For years I have desired some good indoor exercise, something besides running up and down the stairs and repeatedly skipping down the hallway and back. I needed something to do in rainy or really cold weather or when I don't have a lot of time. I've wanted some sort of machine to jump on.
I thought about an exercise bike. I thought about converting one of the kids' old bikes in the garage into an exercise bike. My father travels a few miles every day on his and it's always embarrassing to think that my 90-year-old father gets in more exercise than I do.
There's bigger equipment, too. Big and heavy and expensive and a little noisy.
None of the equipment ever happened because Colleen informed me that it would have to go in the garage or the basement, and neither are too conducive to exercise. The garage in the summer with all the flies and bats? The chilly, dirty basement in the winter? So I would return to the stairs and our occasional walks to the track.
Imagine my surprise on Christmas morning when that one big box in the hallway was finally opened. Colleen forgot it was out there. When someone mentioned it, she said it was mine. Inside was the wondrous Gazelle.
It took an hour or so to put it together, but I finally was able step onto the foot platforms that are each attached to a cable, grabbed the handlebars and started swinging my feet. Just incredible. Leg exercise. Some hip rotation. Upper body work. A heart pumper. A new era in exercise was about to begin.

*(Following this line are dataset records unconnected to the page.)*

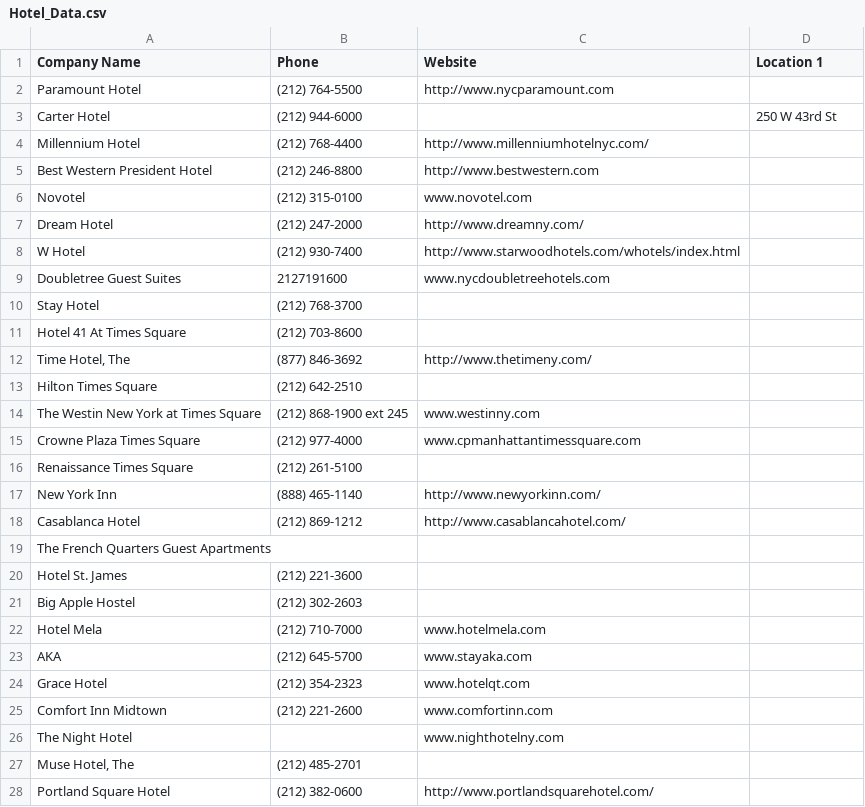
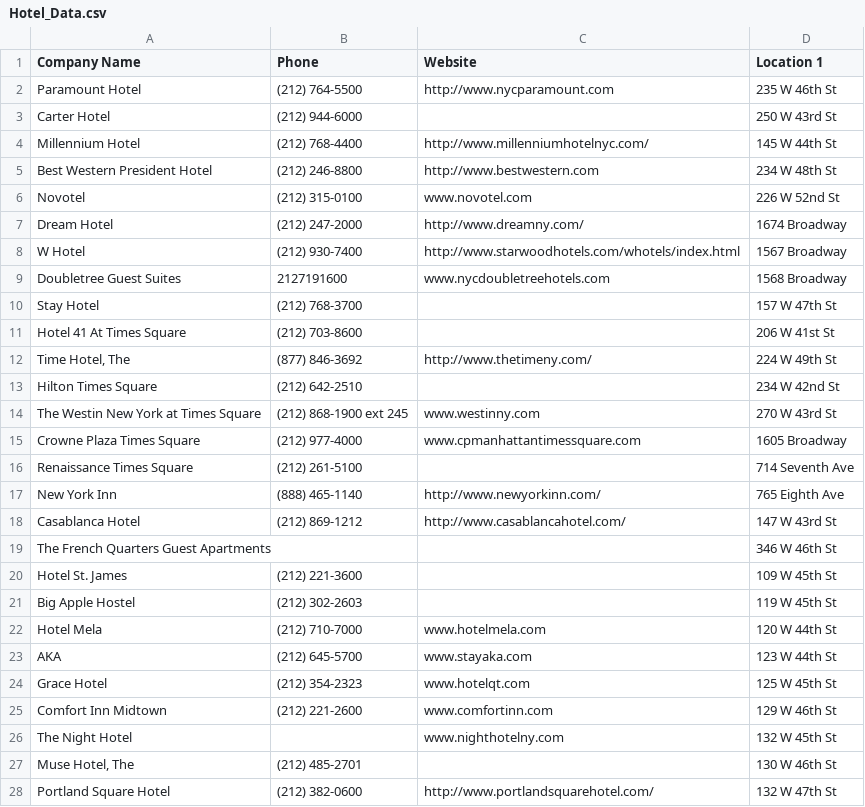
Before and after one commit to johnheintschel/Zlatos, a CSV file: Hotel_Data.csv, drawn as a sheet; only a part is shown; the diff covers the shown part only.

Commit message:
fixed csv file

```diff
--- a/Hotel_Data.csv
+++ b/Hotel_Data.csv
@@ -1,29 +1,29 @@
 Company Name,Phone,Website,Location 1
-Paramount Hotel,(212) 764-5500,http://www.nycparamount.com,
+Paramount Hotel,(212) 764-5500,http://www.nycparamount.com, 235 W 46th St
 Carter Hotel,(212) 944-6000,,"250 W 43rd St
 "
-Millennium Hotel,(212) 768-4400,http://www.millenniumhotelnyc.com/,
-Best Western President Hotel,(212) 246-8800,http://www.bestwestern.com,
-Novotel,(212) 315-0100,www.novotel.com,
-Dream Hotel,(212) 247-2000,http://www.dreamny.com/,
-W Hotel,(212) 930-7400,http://www.starwoodhotels.com/whotels/index.html,
-Doubletree Guest Suites,2127191600,www.nycdoubletreehotels.com,
-Stay Hotel,(212) 768-3700,,
-Hotel 41 At Times Square,(212) 703-8600,,
-"Time Hotel, The",(877) 846-3692,http://www.thetimeny.com/,
-Hilton Times Square,(212) 642-2510,,
-The Westin New York at Times Square,(212) 868-1900 ext 245,www.westinny.com,
-Crowne Plaza Times Square,(212) 977-4000,www.cpmanhattantimessquare.com,
-Renaissance Times Square,(212) 261-5100,,
-New York Inn,(888) 465-1140,http://www.newyorkinn.com/,
-Casablanca Hotel,(212) 869-1212,http://www.casablancahotel.com/,
-The French Quarters Guest Apartments,,,
-Hotel St. James,(212) 221-3600,,
-Big Apple Hostel,(212) 302-2603,,
-Hotel Mela,(212) 710-7000,www.hotelmela.com,
-AKA,(212) 645-5700,www.stayaka.com,
-Grace Hotel,(212) 354-2323,www.hotelqt.com,
-Comfort Inn Midtown,(212) 221-2600,www.comfortinn.com,
-The Night Hotel,,www.nighthotelny.com,
-"Muse Hotel, The",(212) 485-2701,,
-Portland Square Hotel,(212) 382-0600,http://www.portlandsquarehotel.com/,
+Millennium Hotel,(212) 768-4400,http://www.millenniumhotelnyc.com/,145 W 44th St
+Best Western President Hotel,(212) 246-8800,http://www.bestwestern.com, 234 W 48th St
+Novotel,(212) 315-0100,www.novotel.com, 226 W 52nd St
+Dream Hotel,(212) 247-2000,http://www.dreamny.com/, 1674 Broadway
+W Hotel,(212) 930-7400,http://www.starwoodhotels.com/whotels/index.html, 1567 Broadway
+Doubletree Guest Suites,2127191600,www.nycdoubletreehotels.com, 1568 Broadway
+Stay Hotel,(212) 768-3700,, 157 W 47th St
+Hotel 41 At Times Square,(212) 703-8600,, 206 W 41st St
+"Time Hotel, The",(877) 846-3692,http://www.thetimeny.com/, 224 W 49th St
+Hilton Times Square,(212) 642-2510,, 234 W 42nd St
+The Westin New York at Times Square,(212) 868-1900 ext 245,www.westinny.com, 270 W 43rd St
+Crowne Plaza Times Square,(212) 977-4000,www.cpmanhattantimessquare.com, 1605 Broadway
+Renaissance Times Square,(212) 261-5100,, 714 Seventh Ave
+New York Inn,(888) 465-1140,http://www.newyorkinn.com/, 765 Eighth Ave
+Casablanca Hotel,(212) 869-1212,http://www.casablancahotel.com/, 147 W 43rd St
+The French Quarters Guest Apartments,,, 346 W 46th St
+Hotel St. James,(212) 221-3600,, 109 W 45th St
+Big Apple Hostel,(212) 302-2603,, 119 W 45th St
+Hotel Mela,(212) 710-7000,www.hotelmela.com, 120 W 44th St
+AKA,(212) 645-5700,www.stayaka.com, 123 W 44th St
+Grace Hotel,(212) 354-2323,www.hotelqt.com, 125 W 45th St
+Comfort Inn Midtown,(212) 221-2600,www.comfortinn.com, 129 W 46th St
+The Night Hotel,,www.nighthotelny.com, 132 W 45th St
+"Muse Hotel, The",(212) 485-2701,, 130 W 46th St
+Portland Square Hotel,(212) 382-0600,http://www.portlandsquarehotel.com/, 132 W 47th St
```
Also changed, not shown: 14 edited cells elsewhere in this file.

The Gazelle Edge is what I refer to as the poor man's elliptical trainer. It's fairly lightweight, it doesn't take up a lot of space, it only costs about a hundred bucks and it is amazingly quiet. I could do this thing in the room next to a sleeping wife and she would not threaten my health.

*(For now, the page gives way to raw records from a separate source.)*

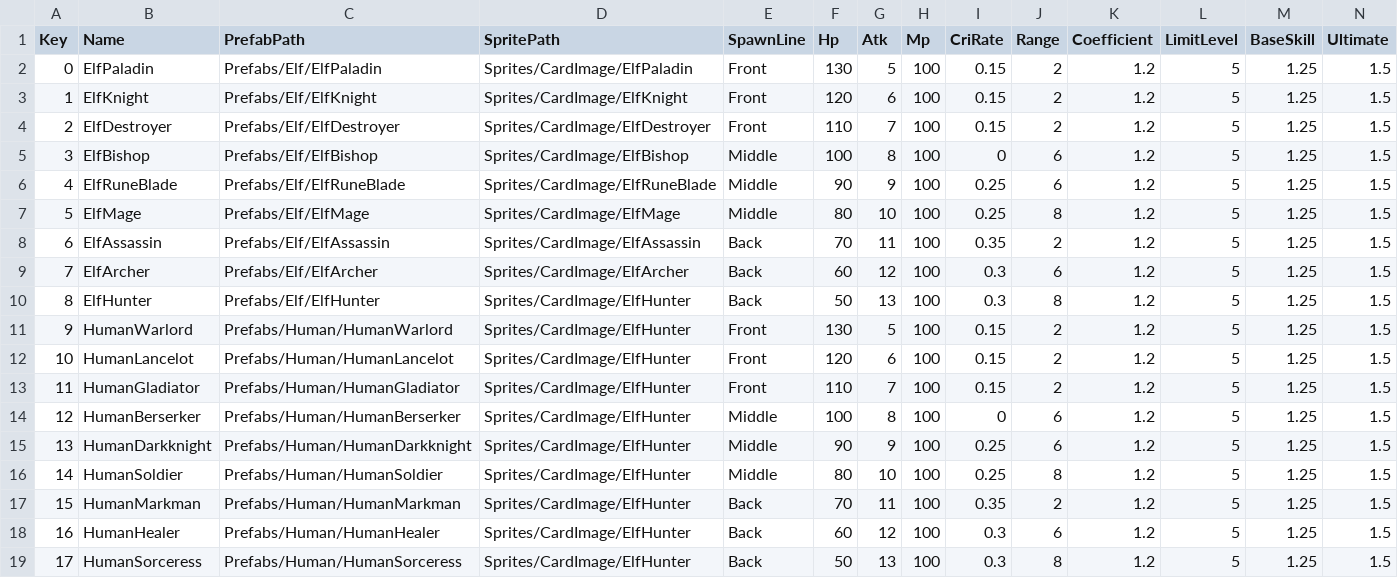
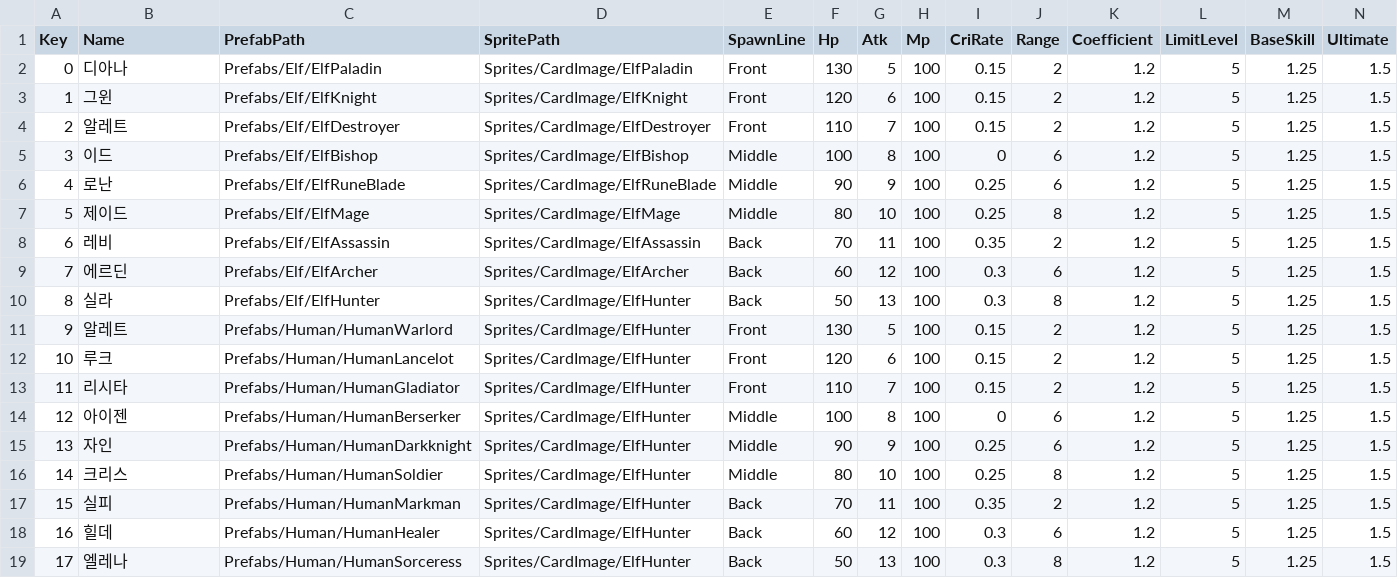
Before and after one commit to sh98923/seonan_Trickal, a CSV file: Assets/Resources/Tables/PlayableTable.csv, drawn as a sheet.

```diff
--- a/Assets/Resources/Tables/PlayableTable.csv
+++ b/Assets/Resources/Tables/PlayableTable.csv
@@ -1,19 +1,19 @@
 Key,Name,PrefabPath,SpritePath,SpawnLine,Hp,Atk,Mp,CriRate,Range,Coefficient,LimitLevel,BaseSkill,Ultimate
-0,ElfPaladin,Prefabs/Elf/ElfPaladin,Sprites/CardImage/ElfPaladin,Front,130,5,100,0.15,2,1.2,5,1.25,1.5
-1,ElfKnight,Prefabs/Elf/ElfKnight,Sprites/CardImage/ElfKnight,Front,120,6,100,0.15,2,1.2,5,1.25,1.5
-2,ElfDestroyer,Prefabs/Elf/ElfDestroyer,Sprites/CardImage/ElfDestroyer,Front,110,7,100,0.15,2,1.2,5,1.25,1.5
-3,ElfBishop,Prefabs/Elf/ElfBishop,Sprites/CardImage/ElfBishop,Middle,100,8,100,0,6,1.2,5,1.25,1.5
-4,ElfRuneBlade,Prefabs/Elf/ElfRuneBlade,Sprites/CardImage/ElfRuneBlade,Middle,90,9,100,0.25,6,1.2,5,1.25,1.5
-5,ElfMage,Prefabs/Elf/ElfMage,Sprites/CardImage/ElfMage,Middle,80,10,100,0.25,8,1.2,5,1.25,1.5
-6,ElfAssassin,Prefabs/Elf/ElfAssassin,Sprites/CardImage/ElfAssassin,Back,70,11,100,0.35,2,1.2,5,1.25,1.5
-7,ElfArcher,Prefabs/Elf/ElfArcher,Sprites/CardImage/ElfArcher,Back,60,12,100,0.3,6,1.2,5,1.25,1.5
-8,ElfHunter,Prefabs/Elf/ElfHunter,Sprites/CardImage/ElfHunter,Back,50,13,100,0.3,8,1.2,5,1.25,1.5
-9,HumanWarlord,Prefabs/Human/HumanWarlord,Sprites/CardImage/ElfHunter,Front,130,5,100,0.15,2,1.2,5,1.25,1.5
-10,HumanLancelot,Prefabs/Human/HumanLancelot,Sprites/CardImage/ElfHunter,Front,120,6,100,0.15,2,1.2,5,1.25,1.5
-11,HumanGladiator,Prefabs/Human/HumanGladiator,Sprites/CardImage/ElfHunter,Front,110,7,100,0.15,2,1.2,5,1.25,1.5
-12,HumanBerserker,Prefabs/Human/HumanBerserker,Sprites/CardImage/ElfHunter,Middle,100,8,100,0,6,1.2,5,1.25,1.5
-13,HumanDarkknight,Prefabs/Human/HumanDarkknight,Sprites/CardImage/ElfHunter,Middle,90,9,100,0.25,6,1.2,5,1.25,1.5
-14,HumanSoldier,Prefabs/Human/HumanSoldier,Sprites/CardImage/ElfHunter,Middle,80,10,100,0.25,8,1.2,5,1.25,1.5
-15,HumanMarkman,Prefabs/Human/HumanMarkman,Sprites/CardImage/ElfHunter,Back,70,11,100,0.35,2,1.2,5,1.25,1.5
-16,HumanHealer,Prefabs/Human/HumanHealer,Sprites/CardImage/ElfHunter,Back,60,12,100,0.3,6,1.2,5,1.25,1.5
-17,HumanSorceress,Prefabs/Human/HumanSorceress,Sprites/CardImage/ElfHunter,Back,50,13,100,0.3,8,1.2,5,1.25,1.5
+0,디아나,Prefabs/Elf/ElfPaladin,Sprites/CardImage/ElfPaladin,Front,130,5,100,0.15,2,1.2,5,1.25,1.5
+1,그윈,Prefabs/Elf/ElfKnight,Sprites/CardImage/ElfKnight,Front,120,6,100,0.15,2,1.2,5,1.25,1.5
+2,알레트,Prefabs/Elf/ElfDestroyer,Sprites/CardImage/ElfDestroyer,Front,110,7,100,0.15,2,1.2,5,1.25,1.5
+3,이드,Prefabs/Elf/ElfBishop,Sprites/CardImage/ElfBishop,Middle,100,8,100,0,6,1.2,5,1.25,1.5
+4,로난,Prefabs/Elf/ElfRuneBlade,Sprites/CardImage/ElfRuneBlade,Middle,90,9,100,0.25,6,1.2,5,1.25,1.5
+5,제이드,Prefabs/Elf/ElfMage,Sprites/CardImage/ElfMage,Middle,80,10,100,0.25,8,1.2,5,1.25,1.5
+6,레비,Prefabs/Elf/ElfAssassin,Sprites/CardImage/ElfAssassin,Back,70,11,100,0.35,2,1.2,5,1.25,1.5
+7,에르딘,Prefabs/Elf/ElfArcher,Sprites/CardImage/ElfArcher,Back,60,12,100,0.3,6,1.2,5,1.25,1.5
+8,실라,Prefabs/Elf/ElfHunter,Sprites/CardImage/ElfHunter,Back,50,13,100,0.3,8,1.2,5,1.25,1.5
+9,알레트,Prefabs/Human/HumanWarlord,Sprites/CardImage/ElfHunter,Front,130,5,100,0.15,2,1.2,5,1.25,1.5
+10,루크,Prefabs/Human/HumanLancelot,Sprites/CardImage/ElfHunter,Front,120,6,100,0.15,2,1.2,5,1.25,1.5
+11,리시타,Prefabs/Human/HumanGladiator,Sprites/CardImage/ElfHunter,Front,110,7,100,0.15,2,1.2,5,1.25,1.5
+12,아이젠,Prefabs/Human/HumanBerserker,Sprites/CardImage/ElfHunter,Middle,100,8,100,0,6,1.2,5,1.25,1.5
+13,자인,Prefabs/Human/HumanDarkknight,Sprites/CardImage/ElfHunter,Middle,90,9,100,0.25,6,1.2,5,1.25,1.5
+14,크리스,Prefabs/Human/HumanSoldier,Sprites/CardImage/ElfHunter,Middle,80,10,100,0.25,8,1.2,5,1.25,1.5
+15,실피,Prefabs/Human/HumanMarkman,Sprites/CardImage/ElfHunter,Back,70,11,100,0.35,2,1.2,5,1.25,1.5
+16,힐데,Prefabs/Human/HumanHealer,Sprites/CardImage/ElfHunter,Back,60,12,100,0.3,6,1.2,5,1.25,1.5
+17,엘레나,Prefabs/Human/HumanSorceress,Sprites/CardImage/ElfHunter,Back,50,13,100,0.3,8,1.2,5,1.25,1.5
```
Also changed, not shown: 2 other files.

The Gazelle comes with its own threat: "Failure to read and follow the safety instructions...may result in serious injury or death. Keep children away." Apparently the company has had some problems in the past.
I figured the Gazelle was some recent, slick invention, but my massage therapist, Allison, destroyed that image. She thinks my running-the-stairs routine might not be good for my back, so I excitedly wrote to her about the Gazelle. Her response:
"When the Gazelle first came out, it was an infomercial thing sold by Tony Little, this totally crazy little muscle man with a pony tail. Every time you say Gazelle he pops in my head."
An infomercial thing? Oh no! And now I own one. And love it. What's next—a Veg-O-Matic? A Torso Ball? A Turbie Twist or a Watanabe Pillow?
Mr. Google took me to InfomercialHell.com and there I met Tony Little and immediately felt embarrassed to think that Tony and I share our love for the Beast. I can't call it a Gazelle anymore.
"Hey!" Tony says to actress Darla Haun, "Did you know the Gazelle can help your love life?"
"No, I didn't know that, how?" Darla responds. I think I should trust Darla because she's done a dozen infomercials, from Peel-Away-the-Pounds to the Shape-n-Tone Ab Belt. She knows this stuff.
Tony never answers Darla's question directly, but he soon climbs onto the Beast right behind her so they have become one exercising unit swinging back and forth. Maybe that's his answer.
The Beast also comes with an instructional DVD led by Sharon Money Twombly—the fitness instructor with the oddest name—but Tony has already spoiled it because now I always think about climbing onto the back of the Beast with Ms. Twombly and exercising together as one unit.
Sharon is a tough taskmaster and Colleen and I both know that we have done some serious work after traveling 20 minutes with her. But there's much more to do. Tony sends his Gazelle into such hyper-action that I expect it to gallop off across the African savannah.
I can pant out my praise of the Beast for anyone who wants to listen, but I haven't yet told the most amazing fact: Almost three weeks have passed since Christmas and the Beast still lives in our living room. Maybe I won't be banished to the garage after all.